When I was growing up, I was used to (being an American) having cashiers bag groceries for me. I wait in line, wait for the cashier to scan my groceries, and then wait for the cashier to bag my groceries, and then pay for my groceries.

Then I studied a semester in England and found none of the grocery stores had cashiers who bagged groceries for customers (at least not on a regular basis—there were some exceptions). At first, I thought this was outrageous. I want customer service. I’m paying for these groceries. You bag them for me.

Now I don’t know if things are different in England now (it’s been a few years since the last time I was there), but recently I’ve been bagging my own groceries and the cashiers all thank me (“Thanks for bagging”). They always act surprised and a little relieved. The line moves faster. They have a little less stress, and it didn’t really take that much effort on my part.

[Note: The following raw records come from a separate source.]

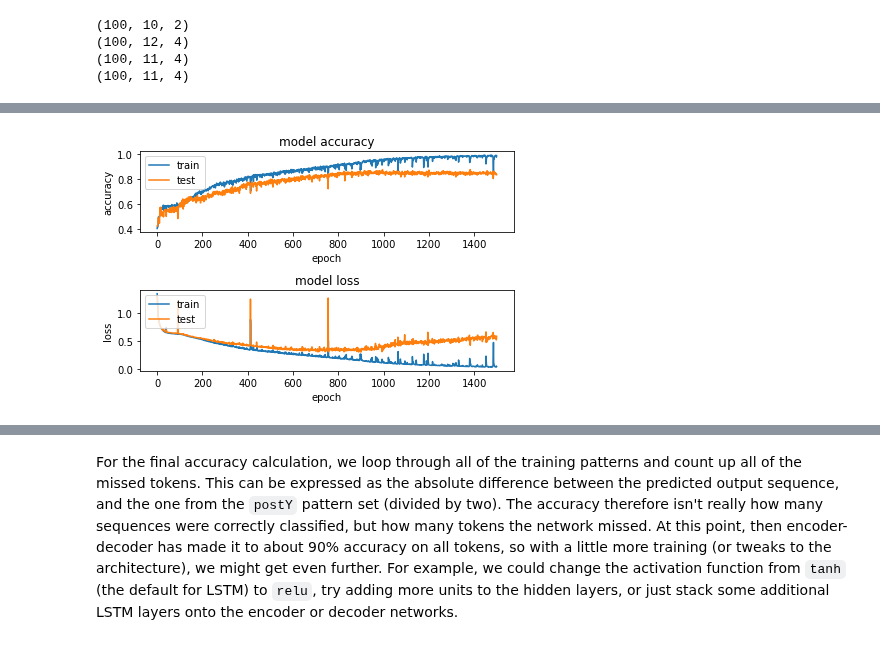
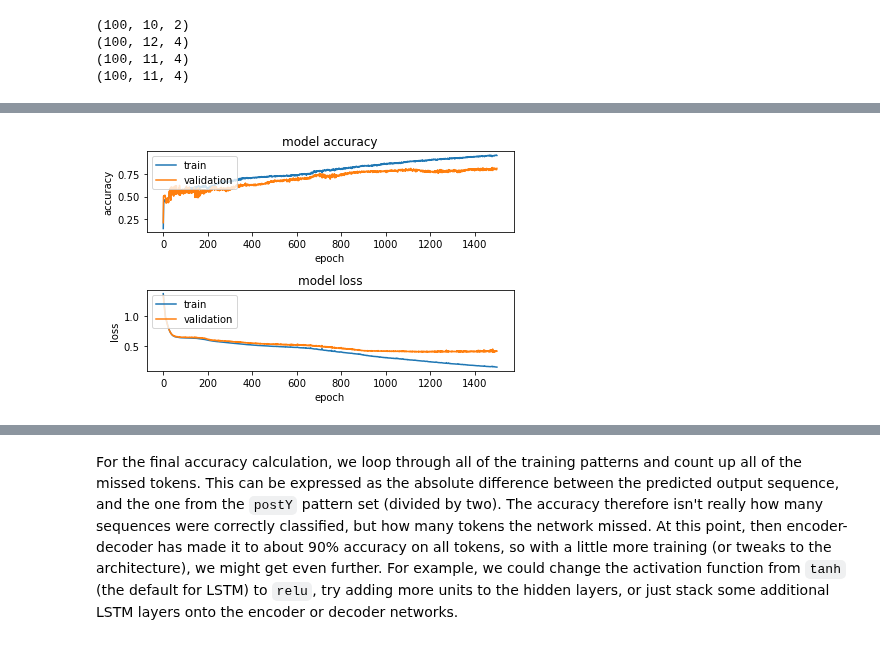
Before and after one commit to CSCI4850/notebook-examples, a Jupyter notebook: Recurrent Neural Networks/Encoder-Decoder.ipynb, the cells around one changed output, grey strips where cells are left out. Cells and saved outputs as stored; diff of their text form; code cells hidden in the pictures.

```diff
--- a/Recurrent Neural Networks/Encoder-Decoder.ipynb
+++ b/Recurrent Neural Networks/Encoder-Decoder.ipynb
@@ -132,7 +117,8 @@ array([[[0., 1.],
         [0., 1.]]], dtype=float32)
 # %%
 Y = np.expand_dims(np.vstack([np.array([0,0,1,0]),
-                   np.hstack([keras.utils.to_categorical(y_train[0,:,0]),np.zeros([output_length,2])]),
+                   np.hstack([keras.utils.to_categorical(y_train[0,:,0]),
+                              np.zeros([output_length,2])]),
                    np.array([0,0,0,1])]),axis=0)
 Y
 # %% [output]
@@ -296,8 +290,8 @@ decoder_state_input_h = keras.layers.Input(shape=(hidden_size,))
 decoder_state_input_c = keras.layers.Input(shape=(hidden_size,))
 # Connect hidden to input(s)
 decoder_states_input = [decoder_state_input_h, decoder_state_input_c]
-decoder_hidden_output, decoder_state_h, decoder_state_c = decoder_hidden(decoder_input,
-                                                                         initial_state=decoder_states_input)
+decoder_hidden_output, decoder_state_h, decoder_state_c = decoder_hidden(
+    decoder_input, initial_state=decoder_states_input)
 decoder_states = [decoder_state_h, decoder_state_c]
 # Connect output to hidden(s)
 decoder_output = decoder_dense(decoder_hidden_output)
@@ -408,7 +410,7 @@ print(postY.shape)
 # Same as before...
 
 # Size of the gestalt, context representations...
-hidden_size = input_length*2
+hidden_size = 20
 
 ## Encoder Construction
 
@@ -423,10 +425,12 @@ encoder_states = [enc_state_h, enc_state_c]
 ## Decoder Construction
 # Set up the decoder, using `encoder_states` as initial state.
 decoder_input = keras.layers.Input(shape=(None, preY.shape[2]))
-decoder_hidden = keras.layers.LSTM(hidden_size, return_sequences=True, return_state=True)
+decoder_hidden = keras.layers.LSTM(hidden_size,
+                                   return_sequences=True,
+                                   return_state=True)
 # Connect hidden to input (also reads from the encoder...)
-decoder_hidden_output, decoder_state_h, decoder_state_c = decoder_hidden(decoder_input,
-                                                                         initial_state=encoder_states)
+decoder_hidden_output, decoder_state_h, decoder_state_c = decoder_hidden(
+    decoder_input, initial_state=encoder_states)
 decoder_dense = keras.layers.Dense(postY.shape[2], activation='softmax')
 # Connect output to hidden
 decoder_output = decoder_dense(decoder_hidden_output)
@@ -439,8 +443,8 @@ decoder_output = decoder_dense(decoder_hidden_output)
 model = keras.Model([encoder_input, decoder_input], decoder_output)
 
 # Compile it...
-model.compile(loss=keras.losses.categorical_crossentropy,
-              optimizer=keras.optimizers.Nadam(),
-              metrics=['accuracy'])
+model.compile(loss=keras.losses.CategoricalCrossentropy(),
+              optimizer=keras.optimizers.Adam(),
+              metrics=[keras.metrics.CategoricalAccuracy()])
 model.summary()
 # %% [output]
@@ -475,7 +480,7 @@ epochs = 1500
 history = model.fit([X,preY], postY,
           batch_size=batch_size,
           epochs=epochs,
-          verbose=0,
-          callbacks=[TQDMNotebookCallback()],
-          validation_split = 0.2) # Remember, teacher forced, but a little informative...
+          verbose=0,              # Turning off output due to many epochs...
+          validation_split = 0.2)
+# Remember, teacher forced, but a little informative...
 print('Accuracy:',model.evaluate([X,preY],postY)[1]*100.0,'%')
@@ -482,23 +490,23 @@ print('Accuracy:',model.evaluate([X,preY],postY)[1]*100.0,'%')
 # %%
 plt.figure(1)
 # summarize history for accuracy
 plt.subplot(211)
-plt.plot(history.history['accuracy'])
-plt.plot(history.history['val_accuracy'])
+plt.plot(history.history['categorical_accuracy'])
+plt.plot(history.history['val_categorical_accuracy'])
 plt.title('model accuracy')
 plt.ylabel('accuracy')
 plt.xlabel('epoch')
-plt.legend(['train', 'test'], loc='upper left')
+plt.legend(['train', 'validation'], loc='upper left')
 # summarize history for loss
 plt.subplot(212)
 plt.plot(history.history['loss'])
 plt.plot(history.history['val_loss'])
 plt.title('model loss')
 plt.ylabel('loss')
 plt.xlabel('epoch')
-plt.legend(['train', 'test'], loc='upper left')
+plt.legend(['train', 'validation'], loc='upper left')
 plt.tight_layout()
 plt.show()
 # %% [output]
-[figure, old version]
+[figure, new version]
 # %%
```
Also changed, not shown: parts of 72 cells of this notebook.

Now, I guess, I have a little different perspective. Instead of feeling entitled to having people bag my groceries for me, I think it’s ridiculous when I see people stand around doing nothing while their groceries are being rung up and then standing around even longer while their groceries are being bagged. I always appreciate a good thank-you, naturally, but they are my groceries, after all. If anything, I should be thanking them when they bag my groceries for me.

Computers Life Linux Ubuntu

What do grocery stores and operating systems have in common?

Who would have ever thought I’d be comparing Trader Joe’s to Ubuntu?

Well, in recent years, a lot of the grocery stores in our neighborhood have been closing down, so Trader Joe’s is one of the few still around. When my wife and I started shopping there originally, we made a regular habit of shopping at both Trader Joe’s (which touts itself as a unique grocery store) and regular grocery stores. As time went on, we found ourselves shopping more and more at Trader Joe’s and less and less at regular grocery stores. I found myself giving up Breyer’s ice cream for mochi ice cream. I found myself giving up Yoplait for Trader Joe’s yogurt. I found myself giving up Fresh Step for Space cat litter. Now, practically our entire grocery list can be found at Trader Joe’s. I still rely on a regular grocery store for Cheerios, tortillas, and Thomas’ English Muffins; the Joe’s O’s, Joe’s tortillas, and Joe’s English muffins just don’t cut it in my book… right now, but maybe that’ll change.

The same happened when I moved from Windows to Ubuntu. Initially, I dual-booted with WIndows for iTunes. Eventually, I weaned myself off iTunes and on to Rhythmbox. I gave up my iPod for an iAudio. I gave up the iTunes music store for actual CDs. My wife, who migrated from Windows to Mac found herself using more and more Mac applications. Initially, she was using Firefox and Thunderbird, but they both kept crashing, and she gradually moved from open source applications to Apple proprietary applications. Now she uses Safari and Mail. She’s even moved from Cyberduck to Transmit.

Whether it’s a grocery store or an operating system, the place you visit most or the system you boot into can often move you in a certain direction. It’s easy to get assimilated and hard to “serve two masters.”